Named by the Portuguese in their Age of Discovery, The Cape of Good Hope in South Africa, was a pivotal location at the height of the British Empire due to its position at the mid-point along the Spice Route, and later as a base for flows of capital from East to West. The Cape is now an epicentre for anti-colonial resistance movements, and also the place of birth of artist Carla Liesching whose work brings together layers of documentary prose, personal essay, and found photographic material. Her sources range from apartheid-era trade journals, tourist pamphlets, and magazines, to contemporary newspapers and family albums, and aim to offer both an intimate and critical examination of White supremacist settler-colonialism in the present. A research that questions ethics and politics involved in the very acts of looking, discovering, codifying, and preserving.

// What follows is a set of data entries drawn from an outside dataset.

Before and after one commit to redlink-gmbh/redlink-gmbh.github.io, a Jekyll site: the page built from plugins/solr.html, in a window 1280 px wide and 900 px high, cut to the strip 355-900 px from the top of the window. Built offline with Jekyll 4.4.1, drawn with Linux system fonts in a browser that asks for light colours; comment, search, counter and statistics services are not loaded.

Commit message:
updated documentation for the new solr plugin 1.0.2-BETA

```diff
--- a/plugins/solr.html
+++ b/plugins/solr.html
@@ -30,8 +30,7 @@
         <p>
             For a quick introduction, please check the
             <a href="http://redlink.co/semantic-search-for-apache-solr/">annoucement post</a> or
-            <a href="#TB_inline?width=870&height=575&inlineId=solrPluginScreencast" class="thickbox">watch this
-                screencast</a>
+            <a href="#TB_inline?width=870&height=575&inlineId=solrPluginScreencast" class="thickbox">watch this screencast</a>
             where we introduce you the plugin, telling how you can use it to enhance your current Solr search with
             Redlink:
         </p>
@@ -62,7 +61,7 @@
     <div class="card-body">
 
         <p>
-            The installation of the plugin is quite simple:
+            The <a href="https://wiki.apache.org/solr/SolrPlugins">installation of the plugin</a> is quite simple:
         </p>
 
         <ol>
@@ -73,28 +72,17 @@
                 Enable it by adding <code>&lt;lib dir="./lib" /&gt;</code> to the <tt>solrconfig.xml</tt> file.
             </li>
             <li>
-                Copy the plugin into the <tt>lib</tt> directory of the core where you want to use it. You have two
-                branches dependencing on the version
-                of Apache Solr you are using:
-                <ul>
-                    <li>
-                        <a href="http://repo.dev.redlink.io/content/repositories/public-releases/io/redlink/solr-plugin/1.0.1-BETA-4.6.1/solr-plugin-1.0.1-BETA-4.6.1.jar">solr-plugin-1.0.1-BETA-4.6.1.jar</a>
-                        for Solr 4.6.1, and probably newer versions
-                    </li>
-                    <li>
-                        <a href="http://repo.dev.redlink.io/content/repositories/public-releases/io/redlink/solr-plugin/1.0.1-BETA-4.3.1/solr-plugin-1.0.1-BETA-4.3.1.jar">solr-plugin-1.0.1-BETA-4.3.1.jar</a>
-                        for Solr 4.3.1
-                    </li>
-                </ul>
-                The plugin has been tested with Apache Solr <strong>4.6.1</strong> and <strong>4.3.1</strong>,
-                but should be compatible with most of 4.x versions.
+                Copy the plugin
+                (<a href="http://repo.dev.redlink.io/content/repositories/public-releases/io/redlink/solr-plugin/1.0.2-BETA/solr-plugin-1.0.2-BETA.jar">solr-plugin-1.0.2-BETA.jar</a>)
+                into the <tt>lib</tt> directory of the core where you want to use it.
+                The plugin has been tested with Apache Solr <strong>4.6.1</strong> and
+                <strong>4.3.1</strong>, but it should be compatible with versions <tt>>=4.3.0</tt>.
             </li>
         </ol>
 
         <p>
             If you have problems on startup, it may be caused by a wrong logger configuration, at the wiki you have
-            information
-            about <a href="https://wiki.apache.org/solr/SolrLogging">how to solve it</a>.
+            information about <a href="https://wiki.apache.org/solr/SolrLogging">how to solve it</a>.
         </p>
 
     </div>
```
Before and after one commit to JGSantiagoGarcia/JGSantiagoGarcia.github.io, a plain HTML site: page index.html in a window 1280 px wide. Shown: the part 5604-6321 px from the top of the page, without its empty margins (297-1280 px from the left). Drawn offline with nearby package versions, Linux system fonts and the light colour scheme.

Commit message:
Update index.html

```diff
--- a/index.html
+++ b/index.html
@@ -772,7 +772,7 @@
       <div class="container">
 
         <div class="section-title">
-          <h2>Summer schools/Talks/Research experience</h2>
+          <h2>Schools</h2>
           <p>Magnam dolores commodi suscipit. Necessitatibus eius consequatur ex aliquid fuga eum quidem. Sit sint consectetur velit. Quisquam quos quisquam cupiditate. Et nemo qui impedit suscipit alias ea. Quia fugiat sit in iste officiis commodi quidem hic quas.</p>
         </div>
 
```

Carla Liesching (South Africa, 1985) is an interdisciplinary artist working across photography, writing, collage, sculpture, bookmaking and design. Grounded on experiences growing up in apartheid South Africa, she focuses on colonial histories and enduring constructions of race and geography. Her current project, Good Hope, has been exhibited in the US and Europe and was published as a book by Mack in November 2021. Liesching received the Light Work Grant in 2021, the Silver Eye Fellowship in 2022, and was nominated Foam Talent 2022. She currently lives between South Africa and New York, where she works as faculty at the International Center of Photography and coordinates the School of Criticism and Theory at Cornell University.